By Paula Dear
BBC News website
There is an element of the Christian faith in the UK that is trying to buck the long-term trend of decline in the number of followers.
Nicky Gumbel, with wife Pippa, saw Alpha as a medium for evangelism
Most congregations in the country have seen a steady drop over recent decades.
But one course that teaches the basics of Christianity - selling itself as a chance to "explore the meaning of life" - has enjoyed a resurgence.
The course originated in an Anglican church in London's Knightsbridge more than 20 years ago.
There are now some 30,000 Alpha courses running around the world, say organisers.
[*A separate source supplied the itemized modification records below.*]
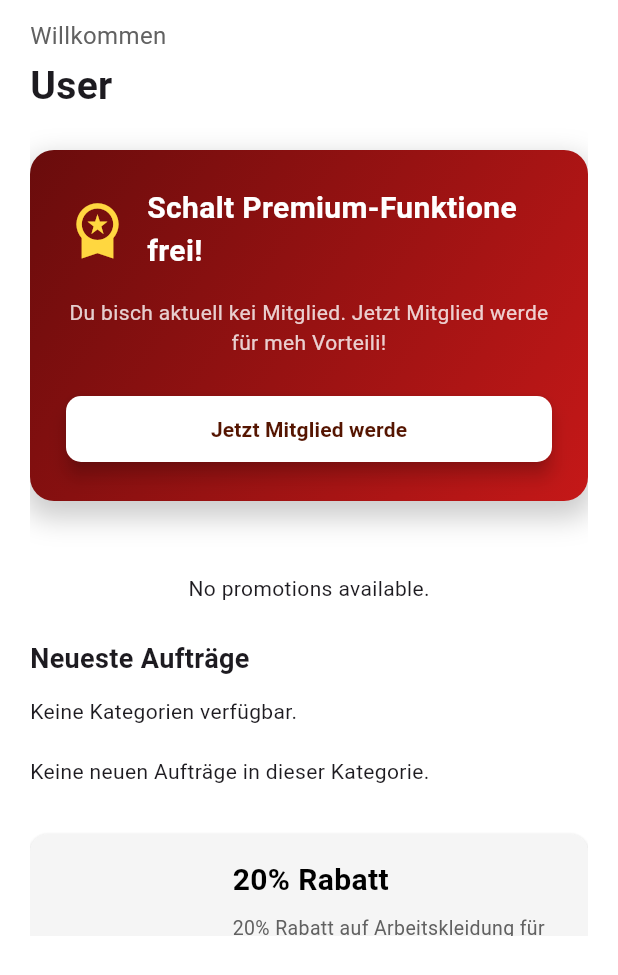
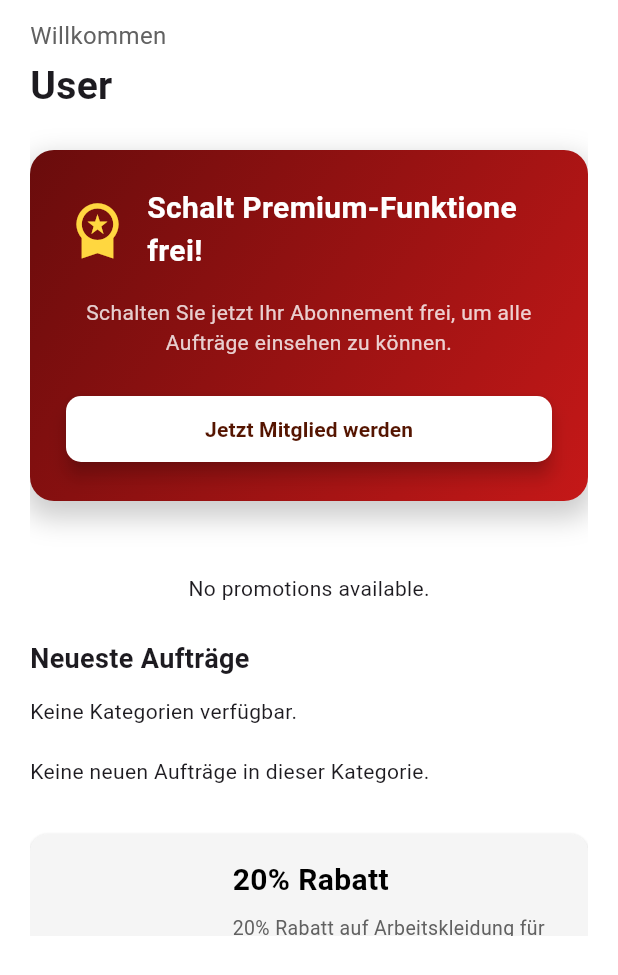
Before and after one commit to MahadiBapari/BauauftrageApp, a Flutter app: the HomePageScreen screen opened directly, on a phone screen of 412 x 824 dp. Shown: the top 975 px of the screen. Run offline on Flutter 3.47's test engine with Material 3 defaults, Android fonts, the phone set to English and light mode, and no system bars; our stand-ins replace app_links, cached_network_image, extended_image, image_picker, multi_select_flutter, photo_view and 2 more; missing offline and left inert: flutter_stripe; accounts and stored records are empty; network calls fail.

Commit message:
Reviewed translation as clients requirement

```diff
--- a/lib/presentation/auth/screens/email_verification_screen.dart
+++ b/lib/presentation/auth/screens/email_verification_screen.dart
@@ -72,9 +72,9 @@ class _EmailVerificationScreenState extends State<EmailVerificationScreen> {
         children: [
           Image.asset('assets/images/success.png', height: 80),
           const SizedBox(height: 24),
-          const Text("Dini E-Mail isch erfolgrich bestätigt worde!", style: TextStyle(fontSize: 20, fontWeight: FontWeight.bold, color: Colors.green)),
+          const Text("Deine  E -Mail wurde Erfolgreich bestätigt!", style: TextStyle(fontSize: 20, fontWeight: FontWeight.bold, color: Colors.green)),
           const SizedBox(height: 12),
-          const Text("Du wirsch gli zum Login witergleitet.", textAlign: TextAlign.center),
+          const Text("Du wirst gleich weitergeleitet.", textAlign: TextAlign.center),
         ],
       );
     } else if (status == "Invalid verification link.") {
--- a/lib/presentation/auth/screens/register_contractor_screen.dart
+++ b/lib/presentation/auth/screens/register_contractor_screen.dart
@@ -386,7 +386,7 @@ Die Nutzung der Plattform kann, insbesondere aus technischen Gründen, zeitweili
                 DropdownButtonFormField<String>(
                   value: _selectedCategory,
                   decoration: InputDecoration(
-                    labelText: 'Verfügbari Zyt',
+                    labelText: 'Verfügbare Zeit',
                     filled: true,
                     fillColor: Colors.grey[100],
                     border: OutlineInputBorder(
@@ -500,7 +500,7 @@ Die Nutzung der Plattform kann, insbesondere aus technischen Gründen, zeitweili
                       buttonIcon: const Icon(Icons.category, color: Color.fromARGB(255, 185, 33, 33)),
                       buttonText: Text(
                         _selectedServiceCategories.isEmpty
-                          ? "Service Kategorie ussuewähle*"
+                          ? "Kategorie auswählen*"
                           : "${_selectedServiceCategories.length} Kategorie(n) ausgewählt",
                         style: TextStyle(fontSize: 16, color: Colors.black87),
                       ),
--- a/lib/presentation/home/add_new_order_page/add_new_order_page_screen.dart
+++ b/lib/presentation/home/add_new_order_page/add_new_order_page_screen.dart
@@ -447,7 +447,7 @@ Widget build(BuildContext context) {
             Expanded(
               child: Text(
                 _selectedImages.isEmpty
-                    ? 'Keine Bilder ausgewählt?'
+                    ? ''
                     : '${_selectedImages.length} Bild(er) usgwählt',
                 overflow: TextOverflow.ellipsis,
               ),
--- a/lib/presentation/home/all_orders_page/all_orders_page_screen.dart
+++ b/lib/presentation/home/all_orders_page/all_orders_page_screen.dart
@@ -709,7 +709,7 @@ class _AllOrdersPageScreenState extends State<AllOrdersPageScreen> {
                                         context: context,
                                         builder: (context) => MembershipRequiredDialog(
                                           context: context,
-                                          message: 'A membership is required to view order details. Get a membership to access all order information.',
+                                          message: 'Eine Mitgliedschaft ist erforderlich, um Aufträge einzusehen. Werde Mitglied, um Zugriff auf alle Aufträge zu erhalten.',
                                         ),
                                       );
                                     }
--- a/lib/presentation/home/home_page/home_page_screen.dart
+++ b/lib/presentation/home/home_page/home_page_screen.dart
@@ -947,7 +947,7 @@ class _HomePageScreenState extends State<HomePageScreen> {
           const SizedBox(height: 16),
           Center(
             child: Text(
-                'Du bisch aktuell kei Mitglied. Jetzt Mitglied werde für meh Vorteili!',
+                'Schalten Sie jetzt Ihr Abonnement frei, um alle Aufträge einsehen zu können.',
               textAlign: TextAlign.center,
               style: TextStyle(
                 color: Colors.white.withOpacity(0.8),
@@ -977,7 +977,7 @@ class _HomePageScreenState extends State<HomePageScreen> {
                 elevation: 5,
               ),
               child: Text(
-                'Jetzt Mitglied werde',
+                'Jetzt Mitglied werden',
                 style: TextStyle(
                   fontSize: buttonFontSize,
                   fontWeight: FontWeight.bold,
@@ -1199,7 +1199,7 @@ class _HomePageScreenState extends State<HomePageScreen> {
         _isLoadingPartners
             ? const CustomLoadingIndicator(
                 size: 30.0,
-                message: 'Loading partners...',
+                message: 'Partners...',
                 isHorizontal: true,
                 itemCount: 4,
                 itemHeight: 240,
--- a/lib/presentation/home/home_page/home_page_screen_client.dart
+++ b/lib/presentation/home/home_page/home_page_screen_client.dart
@@ -670,7 +670,7 @@ class _HomePageScreenClientState extends State<HomePageScreenClient> with Automa
                                   const SizedBox(height: 16),
                                   ElevatedButton.icon(
                                     icon: const Icon(Icons.add),
-                                    label: const Text('Auftrag erfasse'),
+                                    label: const Text('Auftrag erfassen'),
                                     style: ElevatedButton.styleFrom(
                                       backgroundColor: Color.fromARGB(255, 179, 21, 21),
                                       foregroundColor: Colors.white,
--- a/lib/presentation/home/profile_page/profile_page_screen_contractor.dart
+++ b/lib/presentation/home/profile_page/profile_page_screen_contractor.dart
@@ -568,15 +568,15 @@ class _ProfilePageState extends State<ProfilePageScreenContractor> {
                           ),
                           _buildInfoRow(
                             context,
-                            'Dienstleistigskategorie',
+                            'Kategorie',
                             _getCategoryNames(),
                             Icons.category,
                           ),
                           _buildInfoRow(
                             context,
-                            'Verfügbari Zyt',
+                            'Verfügbare Zeit',
                             _userData!['meta_data']?['available_time']?[0] ??
-                                'Kei verfügbari Zyt',
+                                'Kei Verfügbare Zeit',
                             Icons.access_time,
                           ),
                           const SizedBox(height: 30),
--- a/lib/presentation/onboarding/screens/onboarding_screen.dart
+++ b/lib/presentation/onboarding/screens/onboarding_screen.dart
@@ -260,7 +260,7 @@ class _OnboardingScreenState extends State<OnboardingScreen> {
                     ),
                   ] else if (_currentIndex != onboardingPages.length - 1) ...[
                     OnboardingButton(
-                        text: 'Wiiter',
+                        text: 'Weiter',
                       onPressed: _nextPage,
                     ),
                     OnboardingSkipButton(onPressed: _skip),
```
Sessions are held in prisons, workplaces, schools, colleges and military establishments.
Around 7,000 UK churches are signed up, many running several courses a year.
The number of converts does not match the tide of Christians leaving the church, says Alpha communications director Mark Elsdon-Dew.
But Alpha predominantly attracts young people - aged 27 on average - a good sign for the future, he suggests.
A 'supper' held at Holy Trinity Brompton (HTB) church - the home of Alpha - marks the end of the latest 10-week course.
I am welcomed with beaming smiles and enthusiastic handshakes, and sat at a table of 10 tucking into salmon, couscous and wine.
Abigail said her Christian family were delighted she found her faith
Alpha has been praised by church leaders and boasts celebrity endorsements.
But it has also attracted criticism as a "Coca Cola" version of Christianity, over the way it is marketed.
Some say Alpha is more a rich social club than a Christian coming-together. Others are uncomfortable with what they call its prescriptive teaching and attitudes towards homosexuality and other faiths.
'What made you come here?' I ask 'graduate' Abigail, 30, who tells me she was the "rebel" in a Christian family until recently.
It's a complex tale, involving a break-up with a boyfriend and the disappearance of a benign cyst in her eye following a prayer to God.
Soon after she moved in with her sister, who is married to a curate at HTB, got a job there and became involved.
"Everything has fallen into place. Before I said I was happy, doing my own thing. I thought Christianity was fine for my family but not me.
"But after I said the prayer in the second week of the course that was it."
Another woman says she was already a Christian but felt there was something missing.
She breaks down while describing the Holy Spirit weekend - a part of the course which involves, in the words of one course-goer "experiencing the love of God directly".
"I feel like a whole person for the first time. And all because I found God."
Not all are convinced. One man said: "It was interesting but I don't feel I have been successful in building a relationship with God."
There's a collective groan as he admits he did not attend the away weekend, which many see as a crucial.
But he is applauded when he adds: "I'll do it in November and we'll see what happens."
Nicky Gumbel, Alpha's creator in its present form, spreads the message in person or via videos around the world. The Alpha male, so to speak.
He says Alpha is growing because there's a "spiritual hunger in every heart".
"It's hard to find a place in the modern world where you can discuss it in an unthreatening environment, where there are people just like you. People tell friends and it grows.
Clubs and drugs
"You see how it changes people's lives. We want the divorce rate down, crime down, the prison population reduced. Politicians can only change certain things. They can't change people's hearts."
Talking of crime, ex-Metropolitan Police officer Simon Pinchbeck, 47, is less typical of the wealthy set HTB has a reputation for attracting.
At 40, he says, his life spiralled out of control. He started clubbing, taking drugs and left his family.
"I got pensioned off from the police. I was bitter. I got into the wrong crowd and turned to making a living out of crime.
"Then God sent me a lifeline. There was a guy in the gym, a violent drugs baron, who had turned his life around through faith. He looked so peaceful. I said I've got to have some of what he's got.
"Coming here was like nothing I've ever experienced. The feeling when the spirit of God entered my life was unbelievable."
Alpha staff are the first to admit its style is not for everyone - a view Jill Ross, 47, a teacher from Hertfordshire, agrees with.
She happily admits she is an agnostic who began going to church while trying to fulfil the criteria to get her daughter into the local primary school.
She was eventually persuaded by friends to try Alpha, but said she felt it did not answer her questions about Christianity.
"It was like to talking to a politician of the opposite persuasion. They were all very nice people, but I came out feeling exactly as I did when I went in," said Jill, who asked that her name be changed.
Among her problems with Alpha was her feeling that other faiths were not given equal status.
"I felt it was biased against other religions, whereas I believe all roads lead to one God," she said.
There was also an element of "therapy" about the style of the course, she said.
"It plays huge mind games with people. You have to be a strong personality to resist, but I did. They were working on me all the time. They said they would pray for me.
"I think they tend to prey on who is vulnerable. The whole thing for people is about being accepted and feeling like they belong.
"It's friendship I want, not spirituality."